Sunday, 15 June 2008

The deadly sweep of bonomia

This early photograph is of a Whitstable crew around 1860 of a Captain Alfred Gambrelli.

Bonomia was first seen in northern Brittany in 1979, then the Netherlands, Spain and Ireland. It is thought it may have been imported from a laboratory in California where they called it Microcell Disease because the symptoms could only be seen with a microscope. It does not just kill the oysters bit infects the beds making them sterile.

The native Essex oyster was diseased or deceased, or hopefully is in hibernation to return miraculously at some point in the future. Most oysters sold in Colchester since have been imported. Maldon is still the biggest oyster beds in the south, but today these are mostly Pacifics (which has not stopped the poaching, these days often using scuba gear) with only a few surviving natives, which can still be found at the Shed among the boats at West Mersea beach. A native oyster today will likely have been spawned in the clean waters of Loch Ryan in Sotland and only brought to Essex for the last months of its life.

On the other side of the water, the Whitstable Royal Oyster Fishery Company had not made a profit since 1928. At the annual general meeting in 1975 it was revealed that it had debts of £40,000 and owned equipment worth £342, a fallen down warehouse and a couple of beach huts.

At Faversham the beds were ruined by the effluent upstream from a paper mill.

At Helford in Cornwall after careful husbandry since the 1920s, the entire stock of 8 million oysters was wiped out in the early 1980s by the arrival of bonomia.

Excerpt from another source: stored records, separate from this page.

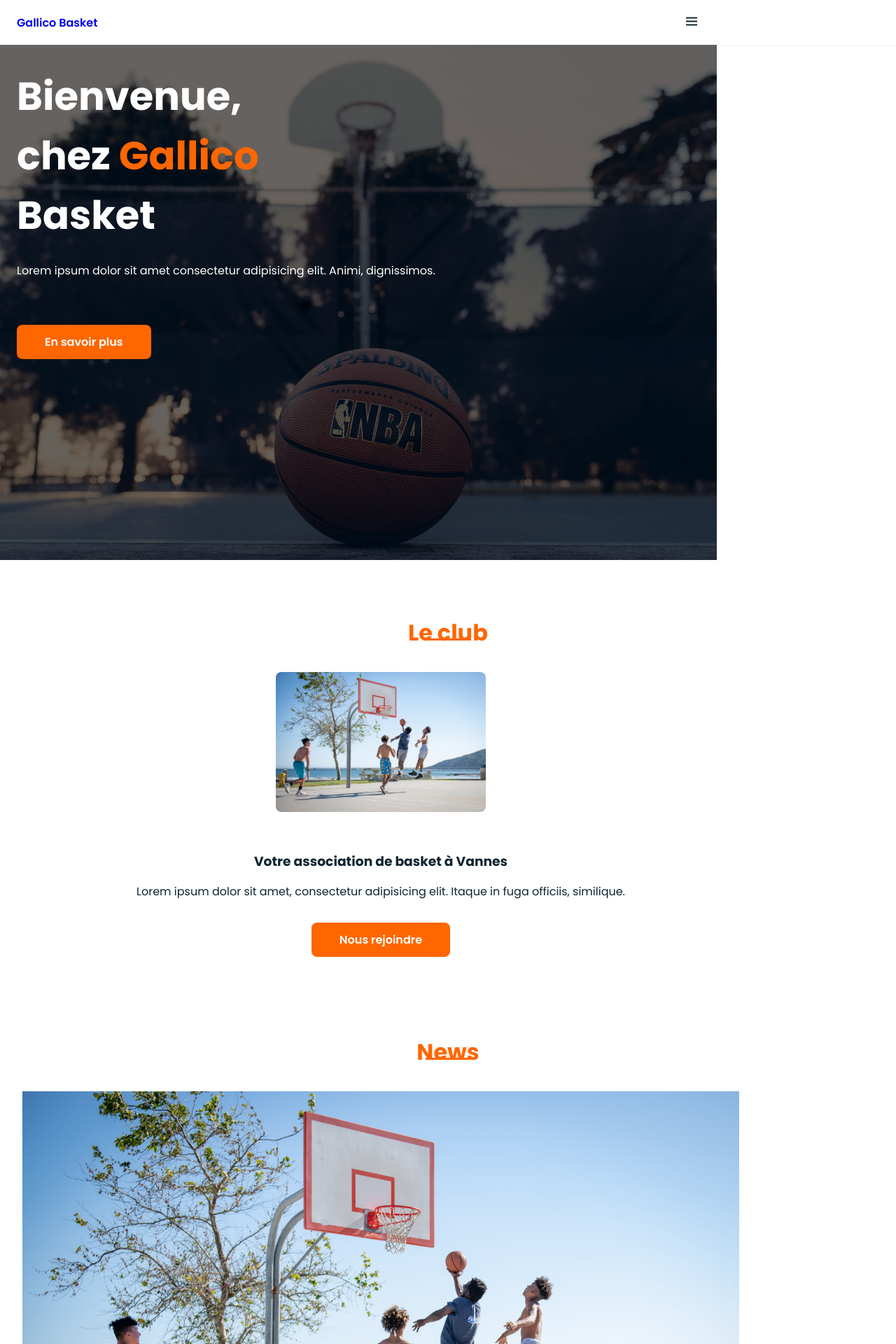
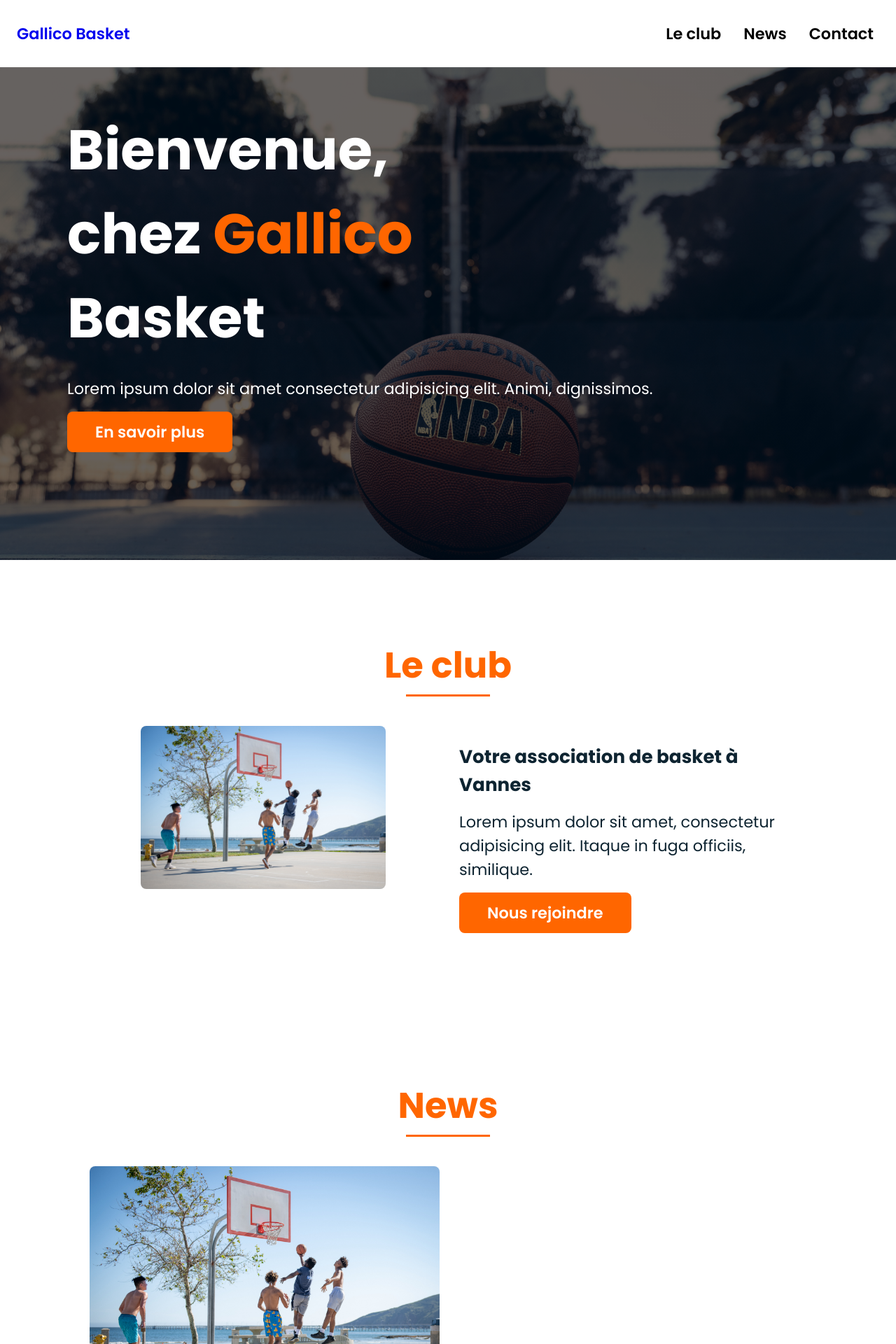
Before and after one commit to devlog-t/kercode-asso-basket, a PHP site: page / in a window 1280 px wide. Shown: the top 1920 px of the page at 70% size. Run offline with PHP 8.4, Linux system fonts and the light colour scheme.

Commit message:
'init-php'

```diff
--- a/assets/css/style.css
+++ b/assets/css/style.css
@@ -23,15 +23,6 @@
     --font-semi: 600;
 }
 
-@media screen and (min-width: 768px){
-    :root{
-        --big-font-size: 3.5rem;
-        --h2-font-size: 2rem;
-        --h3-font-size: 1.6rem;
-        --normal-font-size: 1rem;
-    }
-}
-
 /* ===== MARGIN ===== */
 :root{
     --m-1: 0.5rem;
@@ -48,6 +39,32 @@
     --z-normal: 1;
     --z-tooltip: 10;
     --z-fixed: 100;
+}
+
+/* ===== ROOT MEDIA QUERIES ===== */
+@media screen and (min-width: 768px){
+    :root{
+        --big-font-size: 3.5rem;
+        --h2-font-size: 2rem;
+        --h3-font-size: 1.6rem;
+        --normal-font-size: 1rem;
+    }
+}
+@media screen and (min-width: 992px){
+    :root{
+        --big-font-size: 3.6rem;
+        --h2-font-size: 2.8rem;
+        --h3-font-size: 2rem;
+        --normal-font-size: 1.4rem;
+    }
+}
+@media screen and (min-width: 1200px){
+    :root{
+        --big-font-size: 5rem;
+        --h2-font-size: 3.2rem;
+        --h3-font-size: 2.5rem;
+        --normal-font-size: 1.4rem;
+    }
 }
 
 /* ===== BASE AND RESET ===== */
@@ -88,8 +105,8 @@ img{
 
 /* ===== SECTION CLASS ===== */
 .section{
-    padding-top: var(--header-height);
-    padding-bottom: 2rem;
+    padding-top: 4rem;
+    padding-bottom: 4rem;
 }
 .section-title{
     position: relative;
@@ -122,7 +139,7 @@ img{
 
 /* ===== GRID ===== */
 .bd-grid{
-    max-width: 1024px;
+    max-width: 1200px;
     display: grid;
     grid-template-columns: 100%;
     column-gap: 2rem;
@@ -248,16 +265,18 @@ img{
     width: 300px;
     border-radius: .5rem;
 }
+.content__wrapper{
+    margin: var(--m-2) 0;
+}
 
 /* ===== NEWS SECTION ===== */
 .news__card{
     row-gap: .5rem;
     margin: 0 2rem;
 }
-
-
-
-
+.card__img img{
+    border-radius: .5rem;
+}
 /* ===== CONTACT SECTION ===== */
 .newsletter__container{
     margin: 0 2rem;
@@ -288,7 +307,7 @@ img{
     font-weight: var(--font-semi);
     padding: 2rem 0;
 }
-.social__bar{
+.social__footer__bar{
     font-size: var(--big-font-size);
 }
 .social__icon{
@@ -303,3 +322,119 @@ img{
 .legal__link a{
     color: #fff;
 }
+
+
+/* Small devices (landscape phones, 576px and up) */
+@media screen and (min-width: 576px) {
+
+}
+
+/* Medium devices (tablets, 768px and up) */
+@media screen and (min-width: 768px) {
+    body{
+        margin: 0;
+    }
+    .section-title{
+        margin-bottom: var(--m-6);
+    }
+    .section-title::after{
+        width: 80px;
+        top: 3rem;
+    }
+    .nav{
+        display: flex;
+        justify-content: space-between;
+        align-items: center;
+        max-height: initial;
+        opacity: 1;
+    }
+    .nav__menu{
+        max-height: fit-content;
+        /* padding-right: 2rem; */
+        opacity: 1;
+    }
+    .nav__item{
+        padding-right: 2rem;
+    }
+    .nav__item a{
+        font-size: var(--normal-font-size);
+        color: rgb(0, 0, 0);
+    }
+    .nav__toggle{
+        display: none;
+    }
+    .social__bar{
+        display: none;
+    }
+    .nav__list{
+        display: flex;
+        margin: 0;
+    }
+    .home{
+        grid-template-rows: auto max-content;
+        height: 100vh;
+    }
+    .about__container{
+        grid-template-columns: 1fr 1fr;
+        text-align: initial;
+    }
+    .about__img img{
+        width: 350px;
+    }
+    .news__card{
+        width: 280px;
+    }
+    .card__wrapper{
+        text-align: justify;
+    }
+    .footer{
+        display: grid;
+        grid-template-columns: repeat(2, 1fr);
+    }
+    .newsletter__container{
+        display: flex;
+        justify-content: center;
+    }
+    .newsletter__form{
+        display: flex;
+        flex-direction: column;
+        width: 100%;
+        max-width: 450px;
+    }
+
+    .legal{
+        grid-column: span 2;
+    }
+
+}
+
+/* Large devices (desktops, 992px and up) */
+@media screen and (min-width: 992px) {
+    .nav{
+        height: 5rem;
+    }
+    .section-title::after{
+        width: 100px;
+        top: 4rem;
+    }
+}
+
+/* Extra large devices (large desktops, 1200px and up) */
+@media screen and (min-width: 1200px) {
+    .bd-grid{
+        max-width: none;
+    }
+    .nav{
+        height: 6rem;
+    }
+    .news__card{
+        width: 500px;
+    }
+    .section{
+        padding: 6rem;
+    }
+    .section-title::after{
+        width: 120px;
+        top: 5rem;
+    }
+}
--- a/index.html
+++ b/index.html
@@ -25,9 +25,9 @@
 
             <div class="nav__menu" id="nav-menu">
                 <ul class="nav__list">
-                    <li class="nav__item"><a href="#about" class="nav__link">Le club</a></li>
-                    <li class="nav__item"><a href="#news" class="nav__link">News</a></li>
-                    <li class="nav__item"><a href="#contact" class="nav__link">Contact</a></li>
+                    <li class="nav__item"><a href="#" class="nav__link">Le club</a></li>
+                    <li class="nav__item"><a href="#" class="nav__link">News</a></li>
+                    <li class="nav__item"><a href="#" class="nav__link">Contact</a></li>
                 </ul>
                 <div class="social__bar">
                     <a href="#" class="social__icon"><i class='bx bxl-facebook'></i></a>
@@ -40,7 +40,7 @@
     <main class="main">
 
         <!-- ===== HOME SECTION ===== -->
-        <section class="home bd-grid" id="home">
+        <section class="section home bd-grid" id="home">
             <div class="home__data">
                 <h1 class="home__title">Bienvenue,<br>chez <span class="home__title-color">Gallico</span><br> Basket</h1>
             </div>
@@ -63,12 +63,14 @@
                     <img src="assets/img/terrain-basket-exterieur.jpg" alt="Photo of Marlon">
                 </div>
 
-                <div>
+                <div class="about__content">
+                    <div class="content__wrapper">
                         <h3 class="section-subtitle">Votre association de basket à Vannes</h3>
                         <p class="about__text">Lorem ipsum dolor sit amet, consectetur adipisicing elit. Itaque in fuga officiis, similique.</p>
                     </div>
                     <div class="about__button">
                         <a href="#" class="button">Nous rejoindre</a>
+                    </div>
                 </div>
             </div>
         </section>
@@ -81,10 +83,12 @@
                 <div class="card__img">
                     <img src="assets/img/terrain-basket-exterieur.jpg" alt="">
                 </div>
+                <div class="card__wrapper">
                     <p class="category-post">Vie du club</p>
                     <div class="card__content">
                         <h3 class="card__title section-subtitle">Titre de l'article</h3>
                         <p class="card__text">Lorem ipsum dolor, sit amet consectetur adipisicing elit. Quis aut repudiandae molestiae aliquid corporis blanditiis illo...</p>
+                    </div>
                 </div>
             </article>
         </section>
@@ -103,10 +107,10 @@
             </div>
         </section>
 
-        <section class="social bd-grid" id="social">
+        <section class="section social bd-grid" id="social">
             <h3 class="section-subtitle">Réseau sociaux</h3>
 
-            <div class="social__bar">
+            <div class="social__footer__bar">
                 <a href="#" class="social__icon"><i class='bx bxl-facebook'></i></a>
                 <a href="#" class="social__icon"><i class='bx bxl-instagram' ></i></a>
                 <a href="#" class="social__icon"><i class='bx bxl-twitter' ></i></a>
```
Also changed, not shown: header.php (added, +24 -0 lines). Lines whose indentation alone changed are shown as unchanged.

The Solent has the greatest natural surviving southern resource of native oysters – which in Mayhew’s time were called Miltons and were far too prized to ever be sold on a London street - but these are mostly the subject of research and the trade is still small. These deeper beds have stayed free of bonomia but the boats have to fight for space alongside hugely expanded yachting interests and massive oil tankers that ply over the same beds. Here there are four tides a day which makes it ideal for raising oysters, but also ideal for running an efficient yachting harbour. Historically the beds date back to Roman times, and possibly the Romans even started cultivation here, but they have never been developed in the same way as the Thames beds, probably because there was not the market locally for them or has not been in living memory.